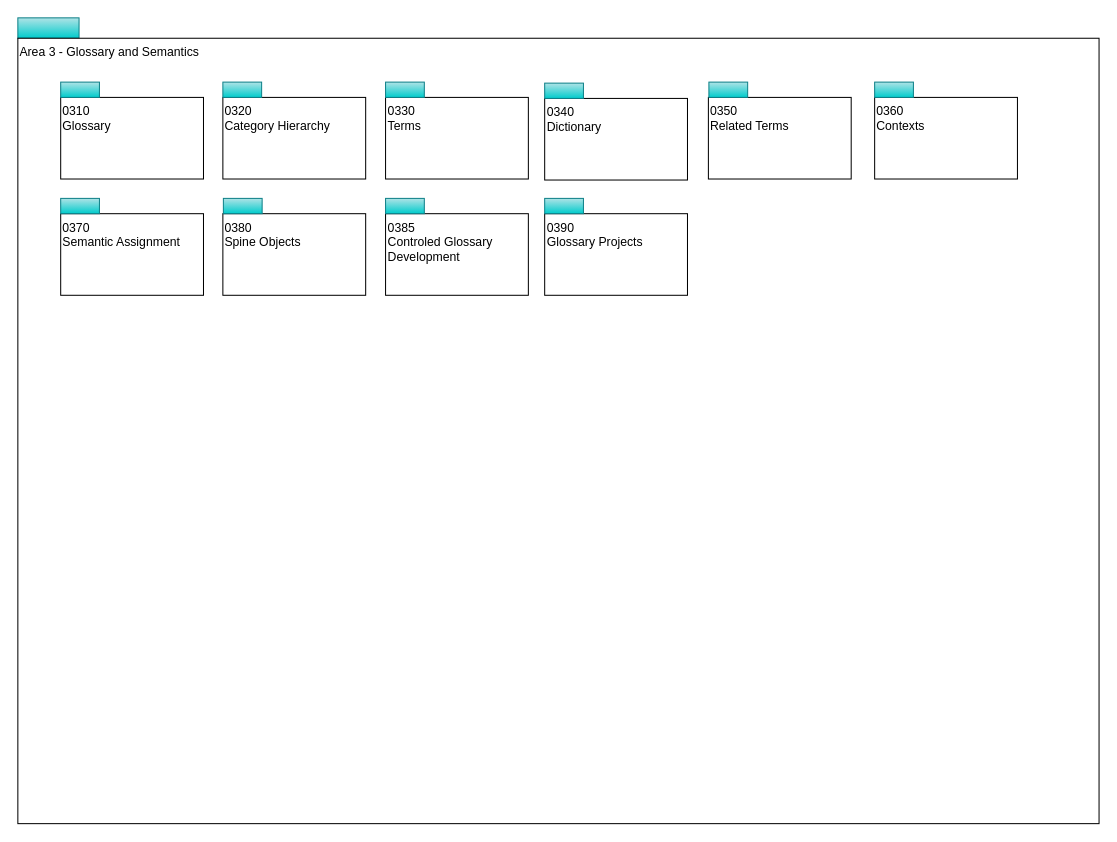
Earlier version of the draw.io diagram page "overview" (1 of 12) of open-metadata-publication/website/open-metadata-types/area-3-glossary.drawio (odpi/egeria). Source tidied: cells renumbered, new cells numbered last; positions are measured from the earlier drawing's top-left corner, leaving out a move shared by most shapes. Both pictures are drawn from the tidied source at 102%, with x=0, y=0 at pixel (17, 17).
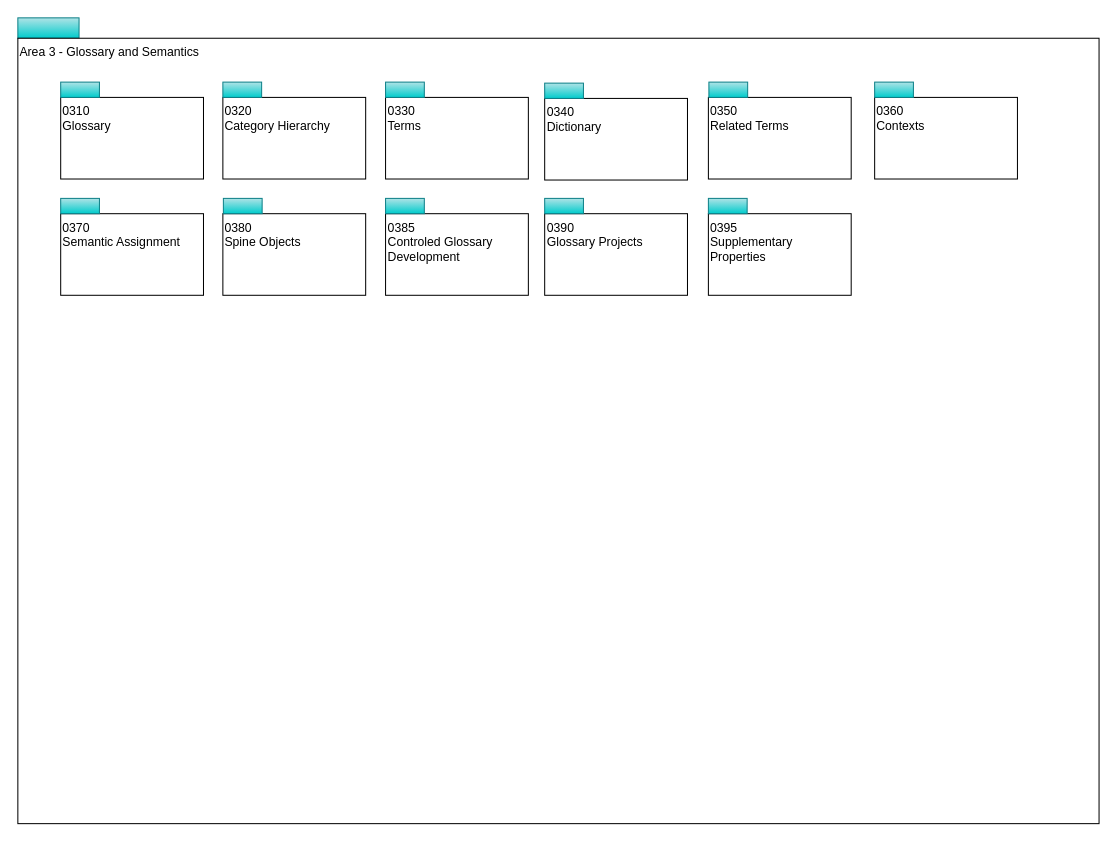
The same diagram, later.

Change to the diagram source:
```diff
@@
+    <mxCell id="24" value="0395&lt;br&gt;Supplementary Properties" style="rounded=0;whiteSpace=wrap;html=1;align=left;verticalAlign=top;" parent="1" vertex="1">
+      <mxGeometry x="677" y="192" width="140" height="80" as="geometry" />
+    </mxCell>
+    <mxCell id="25" style="rounded=0;whiteSpace=wrap;html=1;align=left;fillColor=#b0e3e6;strokeColor=#0e8088;gradientColor=#00CCCC;" parent="1" vertex="1">
+      <mxGeometry x="677" y="177" width="38" height="15" as="geometry" />
+    </mxCell>
```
————————
**Exercise requirements:** For each line of the material that contains "geometry", return a copy.

**Exercise result:**
+      <mxGeometry x="677" y="192" width="140" height="80" as="geometry" />
+      <mxGeometry x="677" y="177" width="38" height="15" as="geometry" />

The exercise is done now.